■ **Work order**
Your answer should reproduce every line of the material in which the word "output" occurs.
===== Data shown
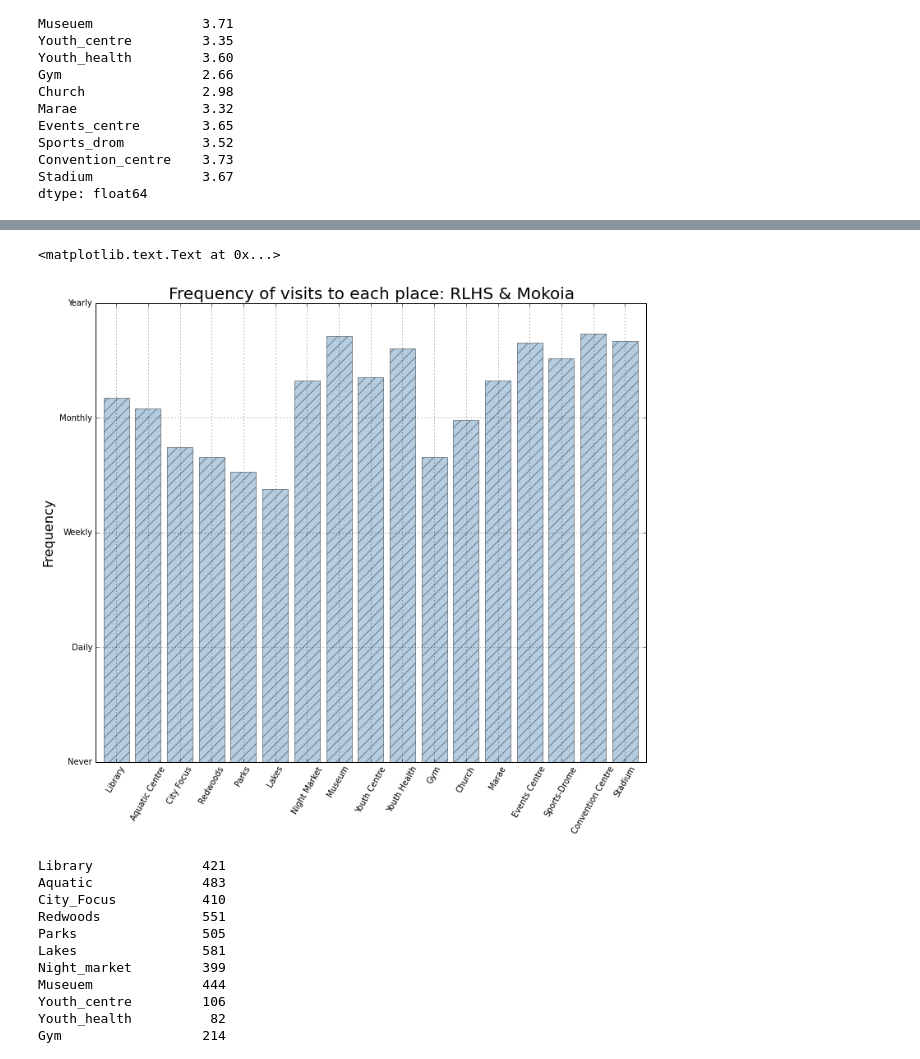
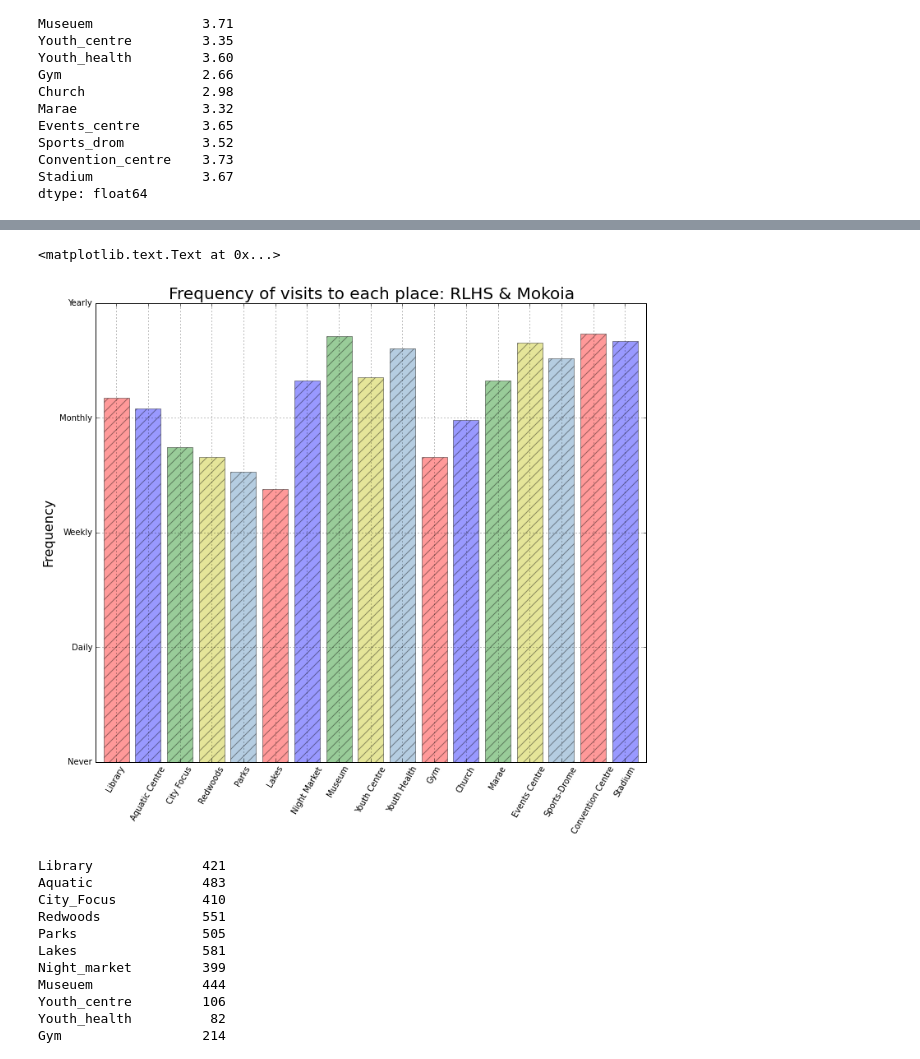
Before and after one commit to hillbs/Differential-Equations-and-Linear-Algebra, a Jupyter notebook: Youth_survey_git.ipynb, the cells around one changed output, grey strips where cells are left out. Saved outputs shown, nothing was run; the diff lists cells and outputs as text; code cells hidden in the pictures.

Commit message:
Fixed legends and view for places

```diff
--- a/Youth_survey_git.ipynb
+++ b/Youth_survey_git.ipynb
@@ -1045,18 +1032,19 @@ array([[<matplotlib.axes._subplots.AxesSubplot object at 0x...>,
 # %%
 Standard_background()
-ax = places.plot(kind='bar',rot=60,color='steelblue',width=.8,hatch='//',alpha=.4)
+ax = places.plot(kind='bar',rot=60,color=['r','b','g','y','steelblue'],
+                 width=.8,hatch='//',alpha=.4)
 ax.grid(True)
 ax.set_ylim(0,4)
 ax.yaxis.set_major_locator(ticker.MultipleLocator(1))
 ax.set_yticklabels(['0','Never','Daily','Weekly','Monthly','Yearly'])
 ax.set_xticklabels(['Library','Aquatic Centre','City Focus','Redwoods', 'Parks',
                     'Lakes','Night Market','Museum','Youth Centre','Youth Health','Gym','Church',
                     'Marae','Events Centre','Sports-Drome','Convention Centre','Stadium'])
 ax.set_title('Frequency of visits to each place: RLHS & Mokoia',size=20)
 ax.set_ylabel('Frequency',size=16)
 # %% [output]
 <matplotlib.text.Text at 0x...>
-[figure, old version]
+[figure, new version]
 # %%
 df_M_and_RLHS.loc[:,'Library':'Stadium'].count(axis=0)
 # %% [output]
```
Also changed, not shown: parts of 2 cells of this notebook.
==========
===== Data shown
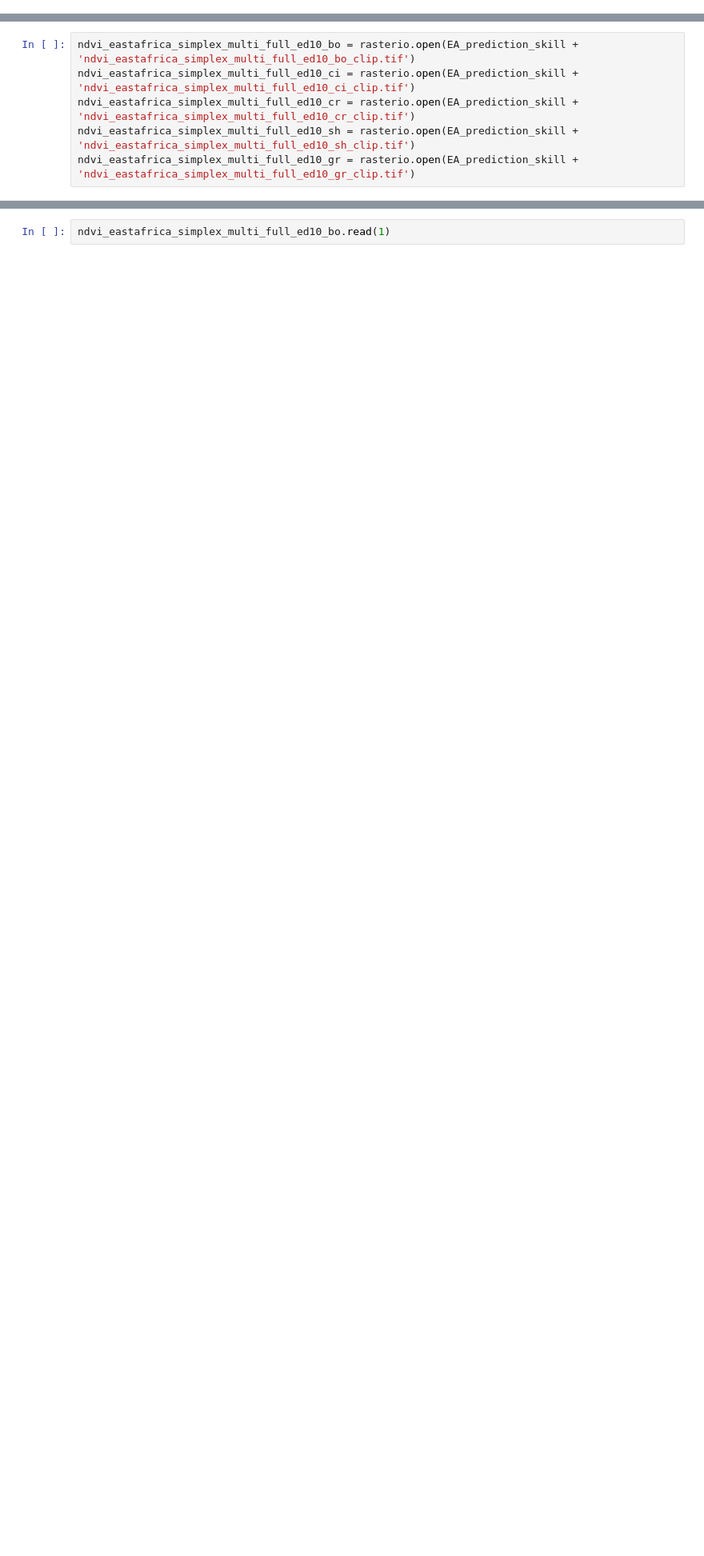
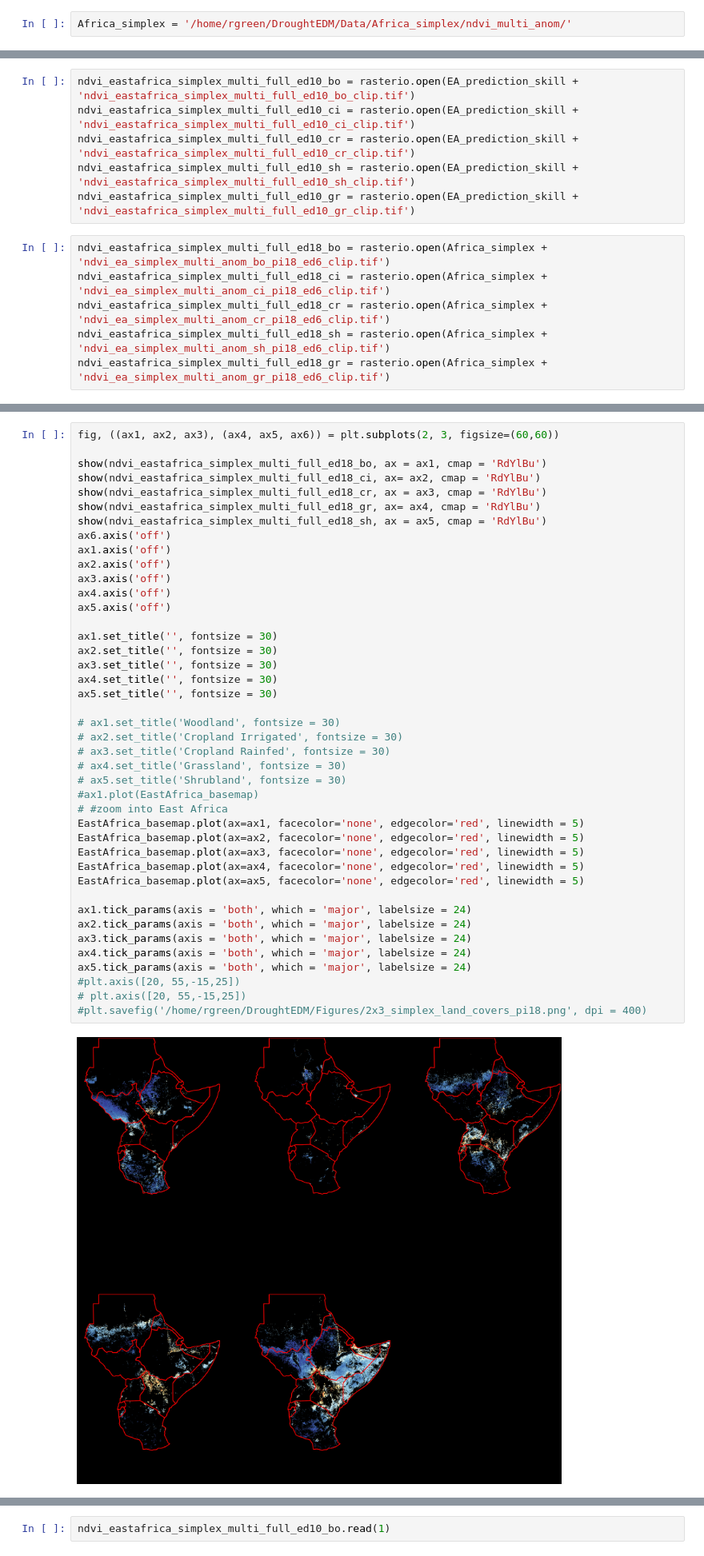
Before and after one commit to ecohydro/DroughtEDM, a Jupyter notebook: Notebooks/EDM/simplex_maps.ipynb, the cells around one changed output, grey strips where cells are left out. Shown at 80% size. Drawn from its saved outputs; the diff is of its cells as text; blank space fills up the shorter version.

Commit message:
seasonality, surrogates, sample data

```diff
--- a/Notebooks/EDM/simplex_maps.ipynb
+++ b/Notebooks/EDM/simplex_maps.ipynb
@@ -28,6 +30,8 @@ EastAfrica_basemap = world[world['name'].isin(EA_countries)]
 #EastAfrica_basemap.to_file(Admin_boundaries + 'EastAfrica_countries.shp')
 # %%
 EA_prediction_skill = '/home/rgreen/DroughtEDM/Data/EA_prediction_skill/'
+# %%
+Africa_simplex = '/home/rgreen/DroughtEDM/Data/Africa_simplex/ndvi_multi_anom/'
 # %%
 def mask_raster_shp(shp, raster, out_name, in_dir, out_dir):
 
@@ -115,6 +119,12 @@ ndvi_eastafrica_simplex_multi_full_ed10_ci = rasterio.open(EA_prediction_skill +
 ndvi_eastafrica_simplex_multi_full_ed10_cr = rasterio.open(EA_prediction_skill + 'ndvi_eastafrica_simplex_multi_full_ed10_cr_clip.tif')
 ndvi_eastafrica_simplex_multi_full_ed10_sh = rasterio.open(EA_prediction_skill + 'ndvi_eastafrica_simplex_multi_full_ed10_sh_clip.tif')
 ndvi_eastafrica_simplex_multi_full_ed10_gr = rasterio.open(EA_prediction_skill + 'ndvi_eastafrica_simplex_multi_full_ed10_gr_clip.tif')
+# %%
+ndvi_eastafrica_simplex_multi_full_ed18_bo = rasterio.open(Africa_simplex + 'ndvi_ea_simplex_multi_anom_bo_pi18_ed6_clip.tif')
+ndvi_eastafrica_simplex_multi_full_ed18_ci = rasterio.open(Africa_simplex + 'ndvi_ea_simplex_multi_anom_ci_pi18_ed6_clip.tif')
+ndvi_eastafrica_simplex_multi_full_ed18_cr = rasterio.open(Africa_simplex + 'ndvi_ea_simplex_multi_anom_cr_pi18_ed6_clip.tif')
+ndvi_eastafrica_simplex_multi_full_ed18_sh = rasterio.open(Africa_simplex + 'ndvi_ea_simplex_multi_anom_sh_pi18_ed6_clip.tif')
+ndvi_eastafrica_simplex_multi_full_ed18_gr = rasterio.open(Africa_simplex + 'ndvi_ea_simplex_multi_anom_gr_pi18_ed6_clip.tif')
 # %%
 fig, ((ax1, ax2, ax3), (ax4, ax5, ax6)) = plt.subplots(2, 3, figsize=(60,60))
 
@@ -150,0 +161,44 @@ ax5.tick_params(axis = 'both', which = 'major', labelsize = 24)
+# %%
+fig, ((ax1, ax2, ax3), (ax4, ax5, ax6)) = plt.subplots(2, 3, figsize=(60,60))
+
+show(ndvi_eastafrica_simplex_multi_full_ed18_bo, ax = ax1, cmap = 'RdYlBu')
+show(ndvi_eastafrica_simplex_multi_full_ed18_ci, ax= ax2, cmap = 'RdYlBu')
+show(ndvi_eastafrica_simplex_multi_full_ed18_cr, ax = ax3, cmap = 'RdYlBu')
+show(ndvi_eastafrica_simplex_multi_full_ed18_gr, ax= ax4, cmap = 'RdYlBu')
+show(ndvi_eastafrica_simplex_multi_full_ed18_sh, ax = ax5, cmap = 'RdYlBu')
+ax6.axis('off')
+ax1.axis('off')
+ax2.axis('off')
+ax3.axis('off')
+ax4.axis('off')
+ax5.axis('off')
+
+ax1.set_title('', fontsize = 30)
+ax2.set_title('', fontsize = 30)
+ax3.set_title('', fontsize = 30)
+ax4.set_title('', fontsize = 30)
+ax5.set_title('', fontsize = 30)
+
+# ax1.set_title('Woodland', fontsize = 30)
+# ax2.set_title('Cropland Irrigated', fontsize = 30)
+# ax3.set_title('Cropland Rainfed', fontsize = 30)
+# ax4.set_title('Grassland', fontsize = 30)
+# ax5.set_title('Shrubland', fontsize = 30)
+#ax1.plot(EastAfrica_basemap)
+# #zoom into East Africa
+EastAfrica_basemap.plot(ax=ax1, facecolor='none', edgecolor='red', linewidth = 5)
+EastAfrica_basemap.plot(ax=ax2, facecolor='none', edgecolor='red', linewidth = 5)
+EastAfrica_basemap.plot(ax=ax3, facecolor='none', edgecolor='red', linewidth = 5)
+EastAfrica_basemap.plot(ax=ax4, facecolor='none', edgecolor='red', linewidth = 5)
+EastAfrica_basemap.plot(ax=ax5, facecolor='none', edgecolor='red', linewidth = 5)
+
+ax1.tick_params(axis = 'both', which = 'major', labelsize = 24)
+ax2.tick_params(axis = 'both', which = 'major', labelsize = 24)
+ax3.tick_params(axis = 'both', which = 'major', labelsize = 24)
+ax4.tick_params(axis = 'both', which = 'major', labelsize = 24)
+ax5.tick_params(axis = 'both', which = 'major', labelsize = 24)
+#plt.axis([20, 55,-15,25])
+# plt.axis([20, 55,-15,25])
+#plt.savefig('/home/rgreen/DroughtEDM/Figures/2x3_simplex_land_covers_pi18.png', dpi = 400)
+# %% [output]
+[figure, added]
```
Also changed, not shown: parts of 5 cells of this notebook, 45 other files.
==========
■ **Answer to the problem**
Before and after one commit to hillbs/Differential-Equations-and-Linear-Algebra, a Jupyter notebook: Youth_survey_git.ipynb, the cells around one changed output, grey strips where cells are left out. Saved outputs shown, nothing was run; the diff lists cells and outputs as text; code cells hidden in the pictures.
 # %% [output]
 # %% [output]
Before and after one commit to ecohydro/DroughtEDM, a Jupyter notebook: Notebooks/EDM/simplex_maps.ipynb, the cells around one changed output, grey strips where cells are left out. Shown at 80% size. Drawn from its saved outputs; the diff is of its cells as text; blank space fills up the shorter version.
+# %% [output]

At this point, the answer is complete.